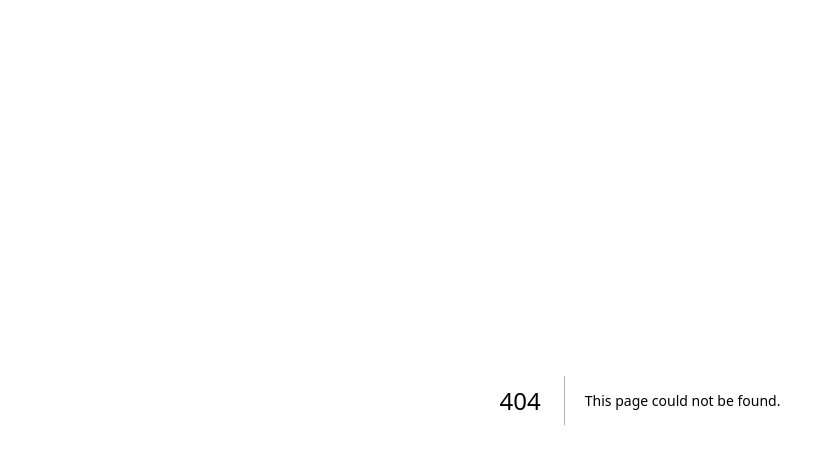
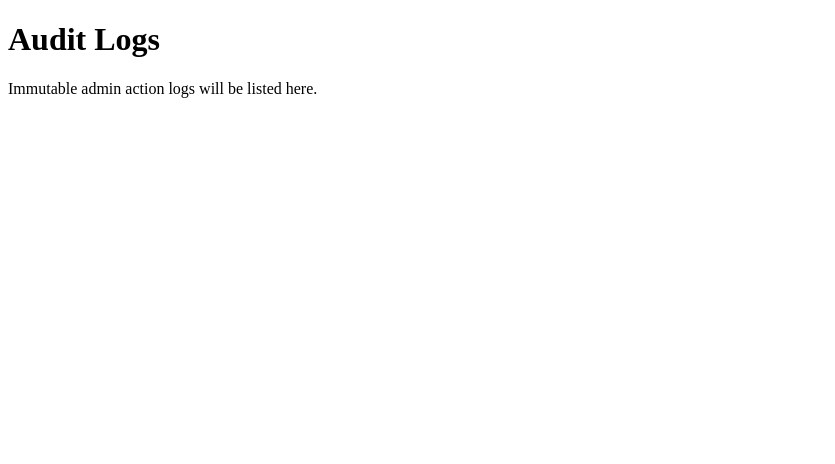
Before and after one commit to Teamtrue/luxury-members, a Next.js app in the folder luxury-members-next/: page /admin/audit in a window 1280 px wide. Before the commit this address had no page. Shown: the top 464 px of the page, without its empty margins (0-835 px from the left). Built offline with nearby package versions, Linux system fonts and the light colour scheme.

Commit message:
Add admin audit log page placeholder

```diff
--- /dev/null
+++ b/luxury-members-next/app/admin/audit/page.tsx
@@ -0,0 +1,8 @@
+export default function AdminAuditPage() {
+  return (
+    <main>
+      <h1>Audit Logs</h1>
+      <p>Immutable admin action logs will be listed here.</p>
+    </main>
+  );
+}
```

————————

Your task: Your answer must be the records above, copied exactly, with no pictures.

Solved exercise:
Before and after one commit to Teamtrue/luxury-members, a Next.js app in the folder luxury-members-next/: page /admin/audit in a window 1280 px wide. Before the commit this address had no page. Shown: the top 464 px of the page, without its empty margins (0-835 px from the left). Built offline with nearby package versions, Linux system fonts and the light colour scheme.

Commit message:
Add admin audit log page placeholder

```diff
--- /dev/null
+++ b/luxury-members-next/app/admin/audit/page.tsx
@@ -0,0 +1,8 @@
+export default function AdminAuditPage() {
+  return (
+    <main>
+      <h1>Audit Logs</h1>
+      <p>Immutable admin action logs will be listed here.</p>
+    </main>
+  );
+}
```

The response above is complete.